**Supplied information**
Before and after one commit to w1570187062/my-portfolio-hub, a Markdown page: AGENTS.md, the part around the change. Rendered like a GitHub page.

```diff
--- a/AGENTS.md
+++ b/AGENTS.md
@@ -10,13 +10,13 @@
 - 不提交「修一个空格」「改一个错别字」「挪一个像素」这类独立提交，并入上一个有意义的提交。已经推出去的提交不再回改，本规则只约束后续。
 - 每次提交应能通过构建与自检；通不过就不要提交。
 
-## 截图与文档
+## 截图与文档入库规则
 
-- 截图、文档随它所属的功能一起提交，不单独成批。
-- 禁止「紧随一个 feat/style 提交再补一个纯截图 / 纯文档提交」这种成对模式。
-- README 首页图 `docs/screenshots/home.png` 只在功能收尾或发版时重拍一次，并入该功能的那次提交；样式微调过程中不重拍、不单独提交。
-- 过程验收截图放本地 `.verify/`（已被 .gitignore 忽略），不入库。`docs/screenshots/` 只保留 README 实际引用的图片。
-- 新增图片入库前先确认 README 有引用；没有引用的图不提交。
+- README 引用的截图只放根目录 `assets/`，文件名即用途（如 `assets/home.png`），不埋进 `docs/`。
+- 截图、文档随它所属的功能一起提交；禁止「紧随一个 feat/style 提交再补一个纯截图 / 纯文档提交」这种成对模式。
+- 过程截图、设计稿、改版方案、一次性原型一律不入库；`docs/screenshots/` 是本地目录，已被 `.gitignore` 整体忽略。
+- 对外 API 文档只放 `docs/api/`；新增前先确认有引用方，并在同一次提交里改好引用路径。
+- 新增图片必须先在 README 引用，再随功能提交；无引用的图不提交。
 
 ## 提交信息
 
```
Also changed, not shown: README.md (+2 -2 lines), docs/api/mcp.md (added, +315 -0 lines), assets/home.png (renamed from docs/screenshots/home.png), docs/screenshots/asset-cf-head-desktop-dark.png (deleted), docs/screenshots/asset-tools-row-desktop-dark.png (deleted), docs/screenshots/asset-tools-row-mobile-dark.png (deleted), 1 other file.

==

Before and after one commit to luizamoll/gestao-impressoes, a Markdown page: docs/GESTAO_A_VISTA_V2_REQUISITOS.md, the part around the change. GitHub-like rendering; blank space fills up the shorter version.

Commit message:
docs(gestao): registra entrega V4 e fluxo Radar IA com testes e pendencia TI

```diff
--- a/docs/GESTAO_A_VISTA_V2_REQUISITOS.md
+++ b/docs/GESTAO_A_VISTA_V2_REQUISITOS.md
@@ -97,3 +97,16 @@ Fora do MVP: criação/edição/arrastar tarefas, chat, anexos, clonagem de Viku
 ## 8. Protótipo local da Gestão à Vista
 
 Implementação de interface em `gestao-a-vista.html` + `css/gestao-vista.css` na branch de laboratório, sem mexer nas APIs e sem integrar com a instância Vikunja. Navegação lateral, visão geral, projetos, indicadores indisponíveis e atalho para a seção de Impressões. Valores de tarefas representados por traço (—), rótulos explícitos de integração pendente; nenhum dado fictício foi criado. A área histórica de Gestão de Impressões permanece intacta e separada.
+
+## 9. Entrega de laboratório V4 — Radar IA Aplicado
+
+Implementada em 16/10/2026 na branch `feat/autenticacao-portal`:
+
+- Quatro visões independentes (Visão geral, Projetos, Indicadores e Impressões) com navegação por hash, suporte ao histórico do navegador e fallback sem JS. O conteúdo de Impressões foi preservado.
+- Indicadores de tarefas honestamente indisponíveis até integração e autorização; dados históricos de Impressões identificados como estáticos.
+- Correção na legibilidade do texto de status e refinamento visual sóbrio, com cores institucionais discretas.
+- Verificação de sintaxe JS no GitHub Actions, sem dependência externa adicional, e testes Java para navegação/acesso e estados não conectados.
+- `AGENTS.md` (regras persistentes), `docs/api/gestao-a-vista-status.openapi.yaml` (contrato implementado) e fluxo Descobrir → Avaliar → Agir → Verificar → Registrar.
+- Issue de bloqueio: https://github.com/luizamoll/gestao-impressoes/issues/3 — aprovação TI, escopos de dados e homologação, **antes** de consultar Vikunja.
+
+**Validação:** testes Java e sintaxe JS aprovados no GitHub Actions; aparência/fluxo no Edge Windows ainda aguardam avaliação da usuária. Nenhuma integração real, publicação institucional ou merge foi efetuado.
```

==

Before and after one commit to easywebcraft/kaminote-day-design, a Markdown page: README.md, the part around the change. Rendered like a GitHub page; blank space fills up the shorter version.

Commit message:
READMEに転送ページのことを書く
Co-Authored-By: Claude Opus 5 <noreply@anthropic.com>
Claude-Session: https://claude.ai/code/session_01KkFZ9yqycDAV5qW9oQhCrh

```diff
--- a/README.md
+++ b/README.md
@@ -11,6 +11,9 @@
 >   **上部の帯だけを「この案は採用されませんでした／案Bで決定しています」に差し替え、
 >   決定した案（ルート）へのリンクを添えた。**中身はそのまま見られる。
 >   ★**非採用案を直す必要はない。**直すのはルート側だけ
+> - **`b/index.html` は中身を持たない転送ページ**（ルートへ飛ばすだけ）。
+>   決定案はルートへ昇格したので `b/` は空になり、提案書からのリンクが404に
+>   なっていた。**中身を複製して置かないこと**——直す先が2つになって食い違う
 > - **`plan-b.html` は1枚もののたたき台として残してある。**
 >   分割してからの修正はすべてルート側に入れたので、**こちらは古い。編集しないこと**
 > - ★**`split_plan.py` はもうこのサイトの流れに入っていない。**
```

**Problem to solve**
Say the number of lines above that include "space", and only that.

**Exercise response**
2